Your answer must be every line of the data below that holds the string "width", copied exactly.
※ ※ ※
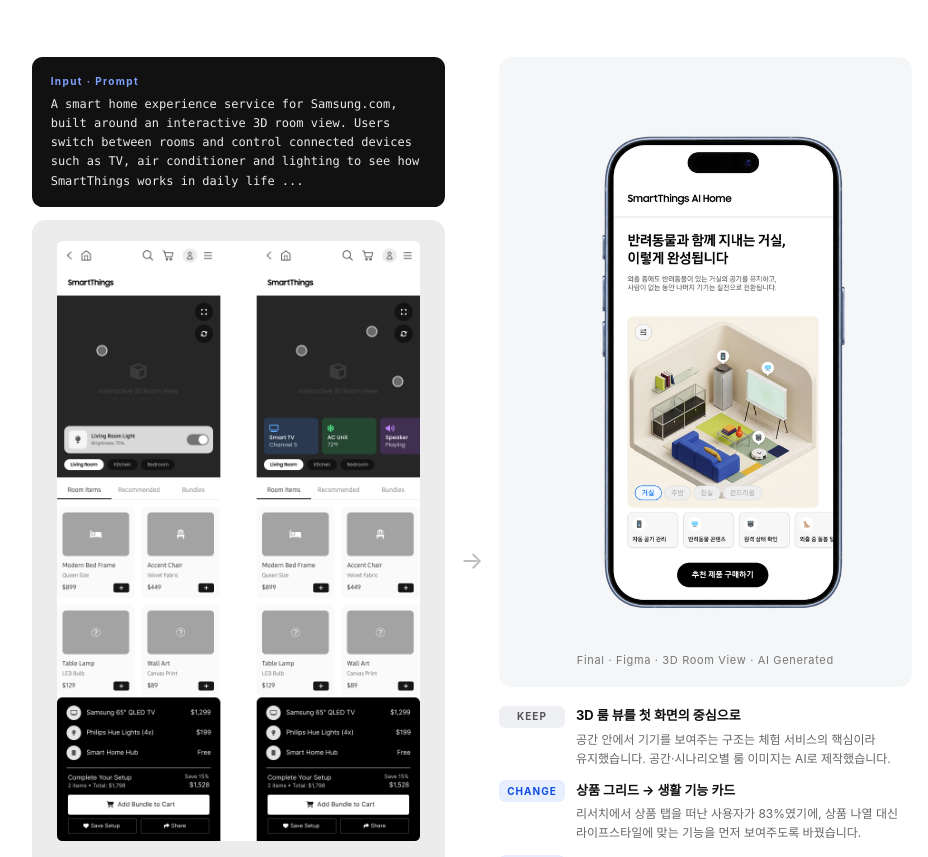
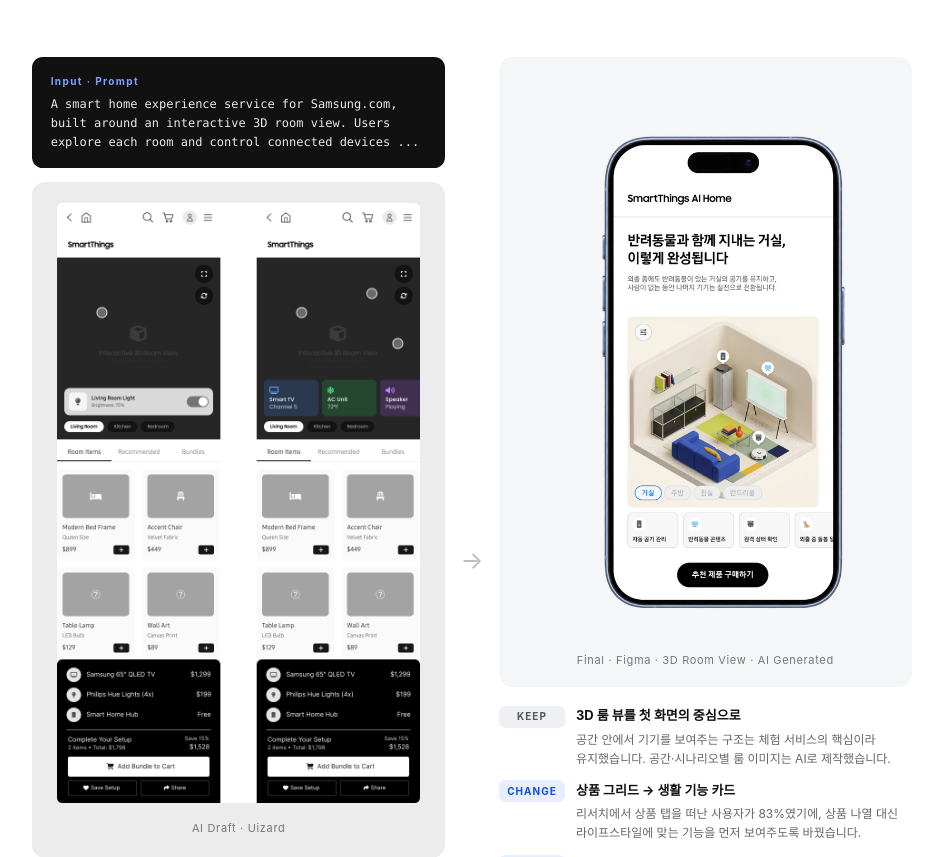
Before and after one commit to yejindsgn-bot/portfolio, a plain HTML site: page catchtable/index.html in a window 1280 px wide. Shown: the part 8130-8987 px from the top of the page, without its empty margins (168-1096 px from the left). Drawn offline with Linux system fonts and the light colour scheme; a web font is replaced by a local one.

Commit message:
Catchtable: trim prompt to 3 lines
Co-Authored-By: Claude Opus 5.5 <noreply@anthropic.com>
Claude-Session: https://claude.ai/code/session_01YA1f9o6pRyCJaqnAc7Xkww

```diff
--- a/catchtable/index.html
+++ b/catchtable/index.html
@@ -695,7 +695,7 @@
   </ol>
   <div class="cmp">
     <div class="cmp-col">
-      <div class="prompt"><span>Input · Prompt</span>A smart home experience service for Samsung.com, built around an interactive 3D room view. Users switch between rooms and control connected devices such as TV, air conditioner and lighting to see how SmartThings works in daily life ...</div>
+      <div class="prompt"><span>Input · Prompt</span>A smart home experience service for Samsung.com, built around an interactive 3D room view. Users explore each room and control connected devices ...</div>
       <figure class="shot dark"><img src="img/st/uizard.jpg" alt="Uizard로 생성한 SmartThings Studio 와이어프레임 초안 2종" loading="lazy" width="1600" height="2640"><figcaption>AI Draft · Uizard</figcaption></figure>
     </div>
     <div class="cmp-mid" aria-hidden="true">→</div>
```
※ ※ ※
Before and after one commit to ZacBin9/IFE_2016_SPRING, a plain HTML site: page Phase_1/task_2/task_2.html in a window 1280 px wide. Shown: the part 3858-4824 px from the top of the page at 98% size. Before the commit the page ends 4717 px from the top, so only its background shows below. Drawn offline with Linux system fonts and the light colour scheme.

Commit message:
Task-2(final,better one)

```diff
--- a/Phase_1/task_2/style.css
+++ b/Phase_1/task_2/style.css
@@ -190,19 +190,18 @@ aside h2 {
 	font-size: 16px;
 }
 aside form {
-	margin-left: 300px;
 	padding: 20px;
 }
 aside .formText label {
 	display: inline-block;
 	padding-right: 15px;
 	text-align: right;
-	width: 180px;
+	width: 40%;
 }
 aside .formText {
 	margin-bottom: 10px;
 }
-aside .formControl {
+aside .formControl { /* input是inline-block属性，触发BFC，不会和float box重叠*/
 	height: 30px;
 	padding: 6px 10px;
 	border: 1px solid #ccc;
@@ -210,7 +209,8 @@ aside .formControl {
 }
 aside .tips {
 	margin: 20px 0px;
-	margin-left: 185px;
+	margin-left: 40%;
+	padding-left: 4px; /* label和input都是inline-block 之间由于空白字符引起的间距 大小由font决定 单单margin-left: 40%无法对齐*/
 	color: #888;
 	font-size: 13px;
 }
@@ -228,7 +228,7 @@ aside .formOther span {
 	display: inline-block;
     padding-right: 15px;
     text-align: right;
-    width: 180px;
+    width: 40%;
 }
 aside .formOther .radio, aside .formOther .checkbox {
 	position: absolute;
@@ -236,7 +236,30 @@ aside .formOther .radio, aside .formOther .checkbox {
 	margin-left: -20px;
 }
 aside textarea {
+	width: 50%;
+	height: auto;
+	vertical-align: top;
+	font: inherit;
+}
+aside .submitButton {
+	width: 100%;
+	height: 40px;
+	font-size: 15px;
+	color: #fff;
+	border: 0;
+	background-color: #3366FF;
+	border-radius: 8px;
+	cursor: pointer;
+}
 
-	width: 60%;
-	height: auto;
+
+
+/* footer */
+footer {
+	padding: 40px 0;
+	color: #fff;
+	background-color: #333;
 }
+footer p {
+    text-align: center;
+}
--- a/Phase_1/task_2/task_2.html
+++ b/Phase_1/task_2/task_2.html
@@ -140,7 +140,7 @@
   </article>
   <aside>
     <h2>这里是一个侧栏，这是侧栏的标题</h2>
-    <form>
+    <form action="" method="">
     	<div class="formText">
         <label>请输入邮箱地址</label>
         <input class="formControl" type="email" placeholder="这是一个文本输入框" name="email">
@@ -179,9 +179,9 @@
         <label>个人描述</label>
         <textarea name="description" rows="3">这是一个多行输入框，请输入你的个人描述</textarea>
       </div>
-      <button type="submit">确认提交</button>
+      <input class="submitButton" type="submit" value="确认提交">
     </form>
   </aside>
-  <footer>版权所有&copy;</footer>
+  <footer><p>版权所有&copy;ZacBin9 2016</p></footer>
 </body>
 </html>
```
※ ※ ※
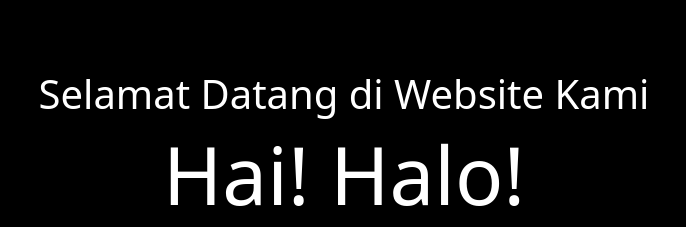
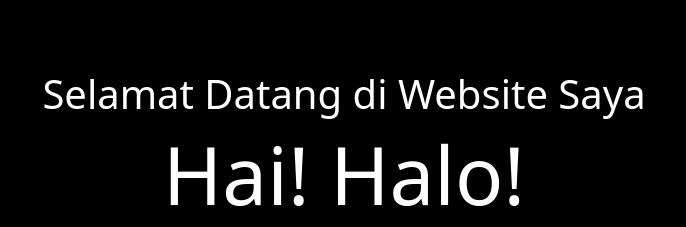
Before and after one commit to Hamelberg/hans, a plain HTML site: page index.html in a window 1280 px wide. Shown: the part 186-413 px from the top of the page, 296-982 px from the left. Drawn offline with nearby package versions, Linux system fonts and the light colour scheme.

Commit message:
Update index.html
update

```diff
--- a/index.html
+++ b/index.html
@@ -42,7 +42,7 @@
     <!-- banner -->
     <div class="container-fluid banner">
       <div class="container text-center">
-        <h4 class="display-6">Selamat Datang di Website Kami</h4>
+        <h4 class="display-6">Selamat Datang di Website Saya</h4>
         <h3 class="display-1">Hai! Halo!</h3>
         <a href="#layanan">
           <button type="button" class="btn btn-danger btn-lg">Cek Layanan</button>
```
※ ※ ※
RESPONSE:
       <figure class="shot dark"><img src="img/st/uizard.jpg" alt="Uizard로 생성한 SmartThings Studio 와이어프레임 초안 2종" loading="lazy" width="1600" height="2640"><figcaption>AI Draft · Uizard</figcaption></figure>
-	width: 180px;
+	width: 40%;
-    width: 180px;
+    width: 40%;
+	width: 50%;
+	width: 100%;
-	width: 60%;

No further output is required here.